Star Trek is, let’s face it, ridiculous. Dopey. Cheesy. Campy. All that good stuff. It’s been ridiculous for so long that it’s almost become the emotional core of the show.

Bear with me on this.

I maintain that a biggish part of the charm of the show, at this point in time and possibly even back when it was on the air, is the immense, unbelievable gap between its intentions and its execution. I don’t think any pop culture property has had such a bold, immense, inspiring vision coupled with such hilarious ineptitude. I’m not just talking about Styrofoam rocks and rubber costumes here, I’m talking about what an unbelievable struggle it tended to be for the writers to convey their basic themes in a coherent manner. Almost every episode, Spock would say something utterly insane and irrational and then claim he was just being logical. Almost every episode, Kirk would honour the Prime Directive by fucking up a planet for their own good.* Almost every episode, the show would celebrate science and reason with a stream of unremitting gobbledegook passed off as technical know-how. Almost every episode, this most ideal of crews in this most ideal of societies would act like total dicks to each other and to everyone else.

And yet they had such grand dreams. It was almost like watching a retarded child who was unswervingly devoted to becoming a fighter pilot. It goes past “pathetic” and “adorable” into “tragic nobility on the scale of Don Quixote”.

Take that away from Trek fans, and what have they got left?

In all seriousness**, I bring this up because I feel funny insisting that Star Trek 11 (as no one but me is calling it) somehow violates the spirit of Star Trek. The spirit of Star Trek is to be stupid, and this movie is fairly stupid. But it’s stupid in a cheerfully unapologetic action-movie way. The Star Trek way is to be stupid while pretending to be smart.

Do I sound like I disliked the movie? I did not. It gets an awful lot of stuff right. The premise, as you may have heard, involves time travel, so that this isn’t a straightforward reboot but an in-continuity timeline change a la Crisis on Infinite Earths. In doing this, director J. J. Abrams does a terrific job of balancing references to the classic show with a storyline that will bring in the new viewer. Sulu’s action scene is fun (if maybe a little random) even if you don’t know that he was a fencer on the original show, but if you do, it’s a nice little bit of gravy. There are, naturally, tons of callbacks and classic lines. There’s just enough of a swingin’ sixties vibe to the sets and costumes that your mind mentally transposes it onto the classic show.

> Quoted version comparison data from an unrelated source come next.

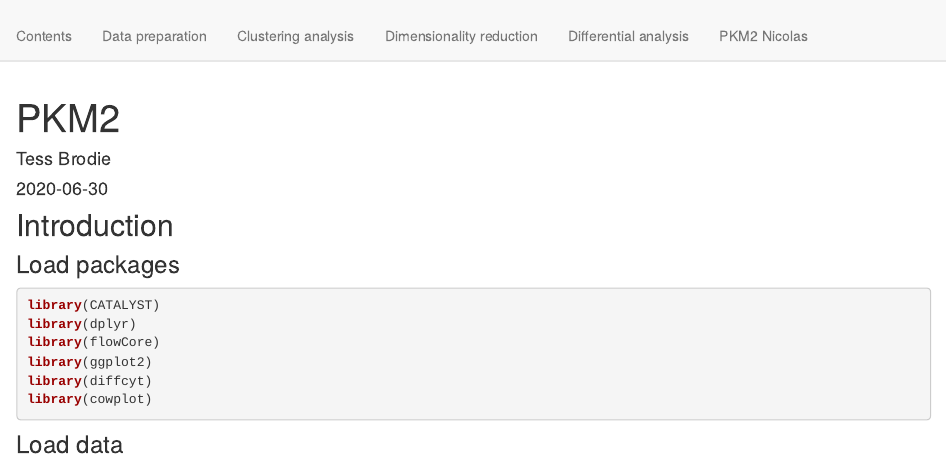
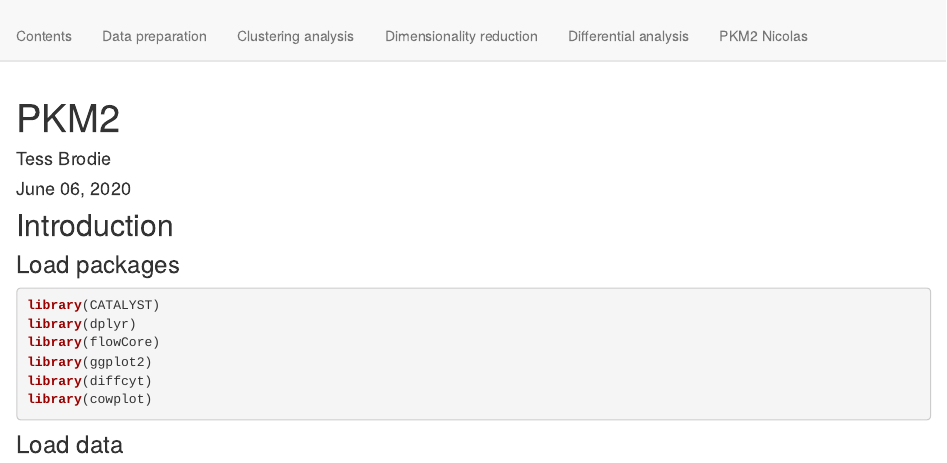
Before and after one commit to tessbrodie/PKM2-analysis, an R Markdown document (analysis/4-PKM2.Rmd): the page in a window 1100 px wide, from its top. Rendered offline with R 4.5, knitr and Pandoc, with nearby package versions; drawn as R Markdown's standard HTML page in place of the format the file asks for; some code elsewhere in the file could not run offline.

Commit message:
wflow_publish("analysis/4-PKM2.Rmd")

```diff
--- a/analysis/4-PKM2.Rmd
+++ b/analysis/4-PKM2.Rmd
@@ -1,10 +1,10 @@
 ---
 title: "PKM2"
 author: "Tess Brodie"
-date: "2020-06-30"
-output: workflowr::wflow_html
-editor_options:
-  chunk_output_type: console
+date: "`r format(Sys.Date(), '%B %m, %Y')`"
+output:
+  workflowr::wflow_html:
+    toc_depth: 2
 ---
 
 ## Introduction
```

And the cast is fantastic. I don’t think there’s a single one I can seriously complain about, though Winona Rider—yes, Winona Rider—seems kind of random, especially given how little she’s given to do. I’ve been chuckling at the badness of “Heroes” ever since it started, but Zachary Quinto is a decent actor, and he’s got an uncanny resemblance to a young Nimoy. Simon Pegg, when I’d learned he’d been cast as Scotty, made me do a double take, but he really does fit the character (even if, as you’d expect, his is a more comedic take***). Keith Urban comes closest to doing an impression of the original cast member as McCoy, but he absolutely NAILS it. Zoe Saldana brings much-needed personality to Uhura, a landmark character who has always, always been treated shabbily.**** Anton Yelchin as Chekov and John Cho as Sulu get less to do, but they still make a mark.

And then there’s Chris Pine. Every photo I’d seen of him before the film made me think of a kid playing dress-up in his father’s clothes, but the guy is much, much better in action. He’s still a pretty-boy, but he has a certain Brando-esque quality about him that works, and together with Abrams and the writers they’ve managed to pull off that trick of turning Kirk’s trademark dickishness and cockiness into something charming instead of punchable. Although, again, a lot of that charm originally came from bizarrely, iconically bad acting. Part of me secretly hoped that Pine would do a Shatner impersonation, but I knew that wasn’t too likely.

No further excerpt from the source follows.